Shea is interested in species typical natural behaviors, including sexual behaviors in mice, he said. He studies those from a behavioral and circuit perspective, while Tollkuhn works on tools to understand how those are regulated at the genetic level. He said that has created “a natural collaboration for us.”
Tollkuhn works with neuroscientists at CSHL to connect behavior and development with the genetic steps that lead to those behaviors. She provides “a bridge between areas,” Shea said. “She has a multidisciplinary aspect that fits well with Cold Spring Harbor Laboratory, which unites people and draws links between separate areas.”
For Tollkuhn, mice present a model system that allows her to explore key moments in development. Researchers have shown that exposure to testosterone at birth, which is gone within 24 hours, leads to male mouse behaviors later in life.
Mice are born with almost all their neurons. The wiring occurs during their first two weeks of life, she said.
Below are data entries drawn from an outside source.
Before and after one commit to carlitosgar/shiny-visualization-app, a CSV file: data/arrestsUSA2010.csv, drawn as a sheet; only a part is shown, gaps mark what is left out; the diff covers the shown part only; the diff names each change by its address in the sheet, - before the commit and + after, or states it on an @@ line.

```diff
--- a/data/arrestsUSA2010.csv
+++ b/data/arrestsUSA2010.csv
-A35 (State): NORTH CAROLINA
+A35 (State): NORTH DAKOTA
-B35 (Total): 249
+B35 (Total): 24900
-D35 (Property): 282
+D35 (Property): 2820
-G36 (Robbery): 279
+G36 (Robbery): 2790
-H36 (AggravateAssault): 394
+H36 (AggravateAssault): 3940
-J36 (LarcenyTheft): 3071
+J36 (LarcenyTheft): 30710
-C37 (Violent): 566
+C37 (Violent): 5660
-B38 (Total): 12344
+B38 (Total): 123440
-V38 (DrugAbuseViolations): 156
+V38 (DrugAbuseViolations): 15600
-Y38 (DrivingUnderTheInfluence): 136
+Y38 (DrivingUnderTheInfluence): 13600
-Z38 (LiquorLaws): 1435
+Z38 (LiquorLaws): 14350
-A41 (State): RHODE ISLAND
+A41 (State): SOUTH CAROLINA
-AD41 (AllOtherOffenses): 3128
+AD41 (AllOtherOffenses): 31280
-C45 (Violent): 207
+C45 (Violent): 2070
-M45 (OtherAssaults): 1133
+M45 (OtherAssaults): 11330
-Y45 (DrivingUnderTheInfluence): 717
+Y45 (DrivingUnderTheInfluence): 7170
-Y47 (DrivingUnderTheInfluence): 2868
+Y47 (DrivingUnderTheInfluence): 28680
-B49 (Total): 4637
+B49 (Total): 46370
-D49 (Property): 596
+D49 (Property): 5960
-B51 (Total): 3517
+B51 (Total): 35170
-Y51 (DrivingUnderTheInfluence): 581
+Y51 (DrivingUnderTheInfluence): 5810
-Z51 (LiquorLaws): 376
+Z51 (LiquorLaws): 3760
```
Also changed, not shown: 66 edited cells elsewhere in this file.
In the brain, an enzyme called aromatase turns that hormone into estrogen. The bump in the hormones in the brain “are necessary and sufficient to masculinize brain development,” in mice and other rodents, Tollkuhn said. “You can see changes in gene expression, in brain wiring patterns, and in behaviors” all from that narrow window of time.
Indeed, female mice that have estrogen in their brains during this critical early period become masculinized and will fight with other males when they get older. “Transient events in development have long-lasting effects on the brain and behavior,” Tollkuhn said. The cells in the brain that respond to the presence of hormone during development are located in the hypothalamus and the amygdala.
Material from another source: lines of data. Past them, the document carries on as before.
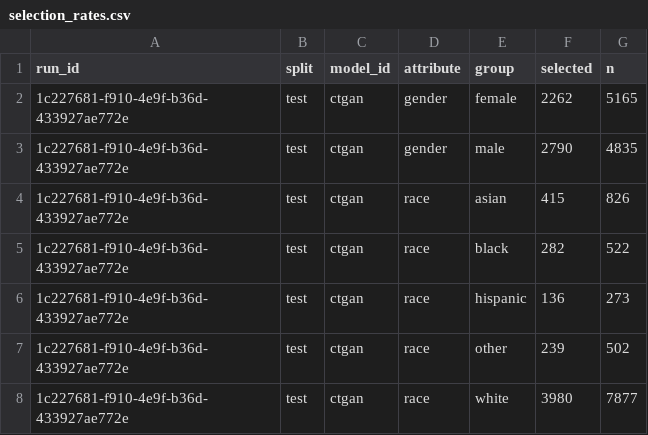
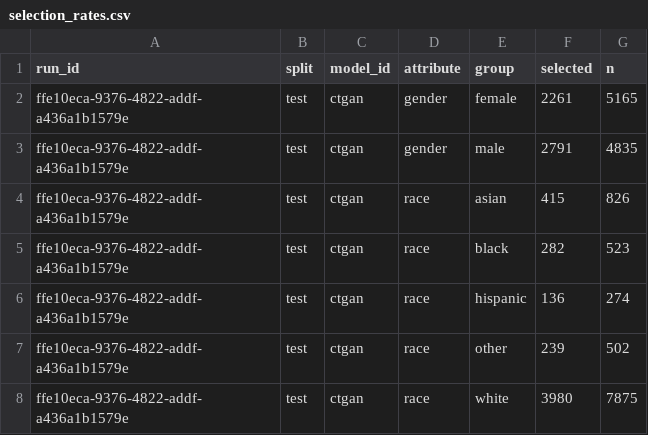
Before and after one commit to equilens-labs/fl-bsa-whitepaper, a CSV file: intake/selection_rates.csv, drawn as a sheet.

```diff
--- a/intake/selection_rates.csv
+++ b/intake/selection_rates.csv
@@ -1,8 +1,8 @@
 run_id,split,model_id,attribute,group,selected,n
-1c227681-f910-4e9f-b36d-433927ae772e,test,ctgan,gender,female,2262,5165
-1c227681-f910-4e9f-b36d-433927ae772e,test,ctgan,gender,male,2790,4835
-1c227681-f910-4e9f-b36d-433927ae772e,test,ctgan,race,asian,415,826
-1c227681-f910-4e9f-b36d-433927ae772e,test,ctgan,race,black,282,522
-1c227681-f910-4e9f-b36d-433927ae772e,test,ctgan,race,hispanic,136,273
-1c227681-f910-4e9f-b36d-433927ae772e,test,ctgan,race,other,239,502
-1c227681-f910-4e9f-b36d-433927ae772e,test,ctgan,race,white,3980,7877
+ffe10eca-9376-4822-addf-a436a1b1579e,test,ctgan,gender,female,2261,5165
+ffe10eca-9376-4822-addf-a436a1b1579e,test,ctgan,gender,male,2791,4835
+ffe10eca-9376-4822-addf-a436a1b1579e,test,ctgan,race,asian,415,826
+ffe10eca-9376-4822-addf-a436a1b1579e,test,ctgan,race,black,282,523
+ffe10eca-9376-4822-addf-a436a1b1579e,test,ctgan,race,hispanic,136,274
+ffe10eca-9376-4822-addf-a436a1b1579e,test,ctgan,race,other,239,502
+ffe10eca-9376-4822-addf-a436a1b1579e,test,ctgan,race,white,3980,7875
```
Also changed, not shown: intake/group_confusion.csv, intake/metrics_long.csv, 31 other files.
Tollkuhn said her long-standing interest is in understanding how genes define cell identity and function. In the brain, exploring how cells lead to behavior is a challenging question because scientists are just beginning to understand what each cell type does and how they are connected.
The sex differences are a model system Tollkuhn uses to understand the relationship between genes and behavior. She is studying how genes are turned on and off during development. The sex-specific behaviors of mice present opportunities to explore innate behaviors that don’t have to be trained.
In her work, Tollkuhn is profiling gene expression — looking at what genes are on or off — and chromatin — a combination of DNA and protein — in the brain. She’s doing this specifically in the neurons that have the receptor for estrogen.
Tollkuhn “has tools to assess chromatin,” Shea said. Tollkuhn has been “canny in developing or incorporating new techniques for sequencing DNA and understanding chromatin structure and she’s positioned herself at the forefront of those technologies.” Her greatest strength, he continued, is that she’s “put the pieces of these two worlds — the neuroscience of sex in the brain with these cutting edge techniques” together.
A resident of Huntington, Tollkuhn and her husband Joe Mulvaney, who writes software for scientists, have two sons. Franklin is four and a half and Linus is one.
Tollkuhn said she appreciates the family friendly environment at CSHL. “It’s nice to be somewhere where it’s not just okay, but it’s a positive to have family around at the lab and campus,” she said. She described her colleagues in the community at Cold Spring Harbor Laboratory as “fantastic.”
As for her work, Tollkuhn said she hopes to find new molecular targets for therapies and medications to treat mental health diseases.